Cleaning catch basins, pulling weeds, painting park benches or sorting Mardi Gras beads is not how most people like to kick off a holiday weekend. But these are some of the ways we Tulanians translate our Latin motto non sibi sed suis into the everyday language of action. "Not for one's self, but for one's own" will be the guiding principle today as hundreds of Tulane faculty and staff take to the streets to beautify City Park, prepare food for families in need or sort pounds of carnival beads to assist those with special challenges. It is hard, hot and sometimes dirty work, but everyone always seems to have a smile on their face. Maybe they are thinking about the long holiday weekend ahead or perhaps just how good it feels to join their colleagues in helping others.
This weekend marks a period of special religious observances along with family gatherings, crawfish boils and celebrations for all. It also marks the end of a week in which the world watched with horror as flames consumed the nearly 900-year-old Notre Dame Cathedral. While much was lost, much was saved of this iconic landmark that contains so much history and hope. Venerable spaces such as Notre Dame form bonds and connections between people of vastly different times, beliefs, experiences and backgrounds that are deeper than we realize. The connections of Notre Dame span history from Joan of Arc to Napoleon to Tulane student Kendall Gardner who witnessed Monday's tragedy firsthand.

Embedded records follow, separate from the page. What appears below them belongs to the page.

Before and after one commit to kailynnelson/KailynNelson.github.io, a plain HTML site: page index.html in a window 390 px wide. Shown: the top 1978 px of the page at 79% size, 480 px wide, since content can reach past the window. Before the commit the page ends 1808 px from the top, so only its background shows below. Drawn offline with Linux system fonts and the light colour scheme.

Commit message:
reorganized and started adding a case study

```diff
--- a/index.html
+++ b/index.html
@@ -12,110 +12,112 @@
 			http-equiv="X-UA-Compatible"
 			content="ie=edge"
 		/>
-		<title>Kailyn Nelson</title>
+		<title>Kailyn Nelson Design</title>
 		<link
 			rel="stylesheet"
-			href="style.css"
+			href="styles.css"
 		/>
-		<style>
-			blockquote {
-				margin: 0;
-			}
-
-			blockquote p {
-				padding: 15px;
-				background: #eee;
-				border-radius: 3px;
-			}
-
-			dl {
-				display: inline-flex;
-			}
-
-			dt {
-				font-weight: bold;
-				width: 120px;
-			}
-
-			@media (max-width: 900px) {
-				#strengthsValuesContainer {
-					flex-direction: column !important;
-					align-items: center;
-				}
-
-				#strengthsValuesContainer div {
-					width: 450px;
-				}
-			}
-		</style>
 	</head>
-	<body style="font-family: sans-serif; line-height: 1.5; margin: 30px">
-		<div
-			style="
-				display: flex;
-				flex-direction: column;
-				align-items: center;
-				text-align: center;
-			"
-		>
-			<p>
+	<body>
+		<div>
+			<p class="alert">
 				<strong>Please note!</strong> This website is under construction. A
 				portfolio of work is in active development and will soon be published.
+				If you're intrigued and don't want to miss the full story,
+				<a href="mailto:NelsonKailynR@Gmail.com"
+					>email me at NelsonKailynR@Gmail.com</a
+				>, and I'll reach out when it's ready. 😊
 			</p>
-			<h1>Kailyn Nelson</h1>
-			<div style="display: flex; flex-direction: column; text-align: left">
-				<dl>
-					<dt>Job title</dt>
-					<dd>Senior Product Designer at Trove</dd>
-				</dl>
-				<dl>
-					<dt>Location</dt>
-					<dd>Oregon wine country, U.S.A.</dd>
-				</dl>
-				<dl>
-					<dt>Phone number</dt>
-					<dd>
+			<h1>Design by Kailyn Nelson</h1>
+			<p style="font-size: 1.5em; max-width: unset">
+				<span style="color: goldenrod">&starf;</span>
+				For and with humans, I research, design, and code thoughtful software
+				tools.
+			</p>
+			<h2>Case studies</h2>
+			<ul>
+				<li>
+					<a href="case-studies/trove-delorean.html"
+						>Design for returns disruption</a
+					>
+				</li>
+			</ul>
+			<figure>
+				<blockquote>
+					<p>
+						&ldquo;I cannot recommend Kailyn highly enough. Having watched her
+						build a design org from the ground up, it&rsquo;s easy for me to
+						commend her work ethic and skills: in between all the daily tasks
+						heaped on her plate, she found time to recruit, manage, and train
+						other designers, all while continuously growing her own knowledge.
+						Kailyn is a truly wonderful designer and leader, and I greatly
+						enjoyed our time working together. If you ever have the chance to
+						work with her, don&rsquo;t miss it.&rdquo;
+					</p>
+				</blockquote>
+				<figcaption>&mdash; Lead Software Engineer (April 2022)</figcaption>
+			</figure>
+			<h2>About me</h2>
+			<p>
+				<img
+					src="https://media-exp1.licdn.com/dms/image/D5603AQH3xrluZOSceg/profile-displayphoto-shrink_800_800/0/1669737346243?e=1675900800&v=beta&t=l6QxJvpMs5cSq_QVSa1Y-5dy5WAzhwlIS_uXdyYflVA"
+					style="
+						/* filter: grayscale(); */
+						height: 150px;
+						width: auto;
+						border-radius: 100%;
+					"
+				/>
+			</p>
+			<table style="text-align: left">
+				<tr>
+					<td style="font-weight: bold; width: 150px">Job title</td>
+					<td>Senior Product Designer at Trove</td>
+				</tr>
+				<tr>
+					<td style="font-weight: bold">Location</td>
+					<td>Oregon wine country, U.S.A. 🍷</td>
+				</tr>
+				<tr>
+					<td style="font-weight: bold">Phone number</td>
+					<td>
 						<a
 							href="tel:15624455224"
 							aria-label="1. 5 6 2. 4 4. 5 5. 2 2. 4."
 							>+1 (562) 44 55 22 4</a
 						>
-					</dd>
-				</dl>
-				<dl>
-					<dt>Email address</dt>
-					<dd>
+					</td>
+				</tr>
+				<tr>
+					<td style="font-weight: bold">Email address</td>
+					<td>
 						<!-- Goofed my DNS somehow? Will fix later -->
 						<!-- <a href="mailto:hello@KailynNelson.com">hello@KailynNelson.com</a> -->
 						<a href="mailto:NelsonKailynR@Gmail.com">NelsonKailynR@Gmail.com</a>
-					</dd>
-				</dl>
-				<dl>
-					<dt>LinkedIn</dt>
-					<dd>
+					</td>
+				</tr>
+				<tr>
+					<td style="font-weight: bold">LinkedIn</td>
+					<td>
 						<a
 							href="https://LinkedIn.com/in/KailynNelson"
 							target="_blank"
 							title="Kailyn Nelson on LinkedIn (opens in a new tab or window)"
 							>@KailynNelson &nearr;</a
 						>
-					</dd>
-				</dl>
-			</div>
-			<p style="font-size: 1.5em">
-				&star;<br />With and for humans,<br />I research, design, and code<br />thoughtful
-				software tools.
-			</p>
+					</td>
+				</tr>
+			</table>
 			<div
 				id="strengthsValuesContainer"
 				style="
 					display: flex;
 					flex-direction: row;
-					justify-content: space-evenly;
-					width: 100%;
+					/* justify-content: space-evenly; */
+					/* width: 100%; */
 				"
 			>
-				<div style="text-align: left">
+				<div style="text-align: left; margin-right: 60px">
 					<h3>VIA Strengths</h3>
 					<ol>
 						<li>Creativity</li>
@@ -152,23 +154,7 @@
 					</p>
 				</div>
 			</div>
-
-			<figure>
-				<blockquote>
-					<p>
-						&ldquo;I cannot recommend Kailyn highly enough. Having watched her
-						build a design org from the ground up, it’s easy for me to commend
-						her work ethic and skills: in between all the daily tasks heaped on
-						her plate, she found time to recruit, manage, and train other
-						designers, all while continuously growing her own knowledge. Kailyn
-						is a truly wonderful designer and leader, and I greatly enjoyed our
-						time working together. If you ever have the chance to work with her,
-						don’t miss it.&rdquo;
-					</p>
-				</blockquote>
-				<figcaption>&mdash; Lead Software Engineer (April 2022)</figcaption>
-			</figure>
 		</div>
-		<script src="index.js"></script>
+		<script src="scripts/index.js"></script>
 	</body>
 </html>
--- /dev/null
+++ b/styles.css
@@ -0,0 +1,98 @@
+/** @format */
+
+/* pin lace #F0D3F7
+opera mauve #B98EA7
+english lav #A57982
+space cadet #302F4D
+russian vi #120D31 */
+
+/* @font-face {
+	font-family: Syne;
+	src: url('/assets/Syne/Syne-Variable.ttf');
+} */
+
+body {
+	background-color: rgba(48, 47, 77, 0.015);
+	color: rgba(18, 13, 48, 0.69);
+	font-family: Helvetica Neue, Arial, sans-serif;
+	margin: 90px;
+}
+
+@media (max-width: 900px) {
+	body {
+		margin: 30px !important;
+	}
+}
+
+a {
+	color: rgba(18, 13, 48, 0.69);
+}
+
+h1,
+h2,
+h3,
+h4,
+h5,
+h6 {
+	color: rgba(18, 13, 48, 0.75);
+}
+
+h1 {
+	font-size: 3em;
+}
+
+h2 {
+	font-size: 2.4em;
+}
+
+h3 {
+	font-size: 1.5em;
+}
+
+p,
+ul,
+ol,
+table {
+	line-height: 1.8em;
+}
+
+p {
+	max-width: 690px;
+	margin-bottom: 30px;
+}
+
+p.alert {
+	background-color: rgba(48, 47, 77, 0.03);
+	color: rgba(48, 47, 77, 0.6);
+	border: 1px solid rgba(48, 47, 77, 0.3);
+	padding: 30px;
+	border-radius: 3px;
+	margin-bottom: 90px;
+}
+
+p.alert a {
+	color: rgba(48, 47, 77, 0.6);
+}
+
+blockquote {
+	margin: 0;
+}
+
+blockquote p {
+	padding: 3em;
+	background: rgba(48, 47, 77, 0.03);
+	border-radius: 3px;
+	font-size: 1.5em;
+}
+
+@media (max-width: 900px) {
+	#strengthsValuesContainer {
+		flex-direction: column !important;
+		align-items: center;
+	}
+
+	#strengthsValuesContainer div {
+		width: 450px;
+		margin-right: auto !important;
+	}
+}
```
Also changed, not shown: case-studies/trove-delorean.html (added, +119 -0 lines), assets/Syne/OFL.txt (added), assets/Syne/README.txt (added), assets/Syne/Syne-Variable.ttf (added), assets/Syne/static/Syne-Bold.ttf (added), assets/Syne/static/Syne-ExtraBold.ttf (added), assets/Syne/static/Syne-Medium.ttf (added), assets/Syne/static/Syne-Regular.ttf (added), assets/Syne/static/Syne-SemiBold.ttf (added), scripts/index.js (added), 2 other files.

I believe such human connections are the reason Tulanians are inspired to volunteer at the Day of Service and in numerous other ways throughout the year. I also believe it's why, despite tragedies like the Notre Dame fire and attacks on synagogues, mosques and churches across the world – including here in Louisiana – we can still find reasons to hope. And to rejoice.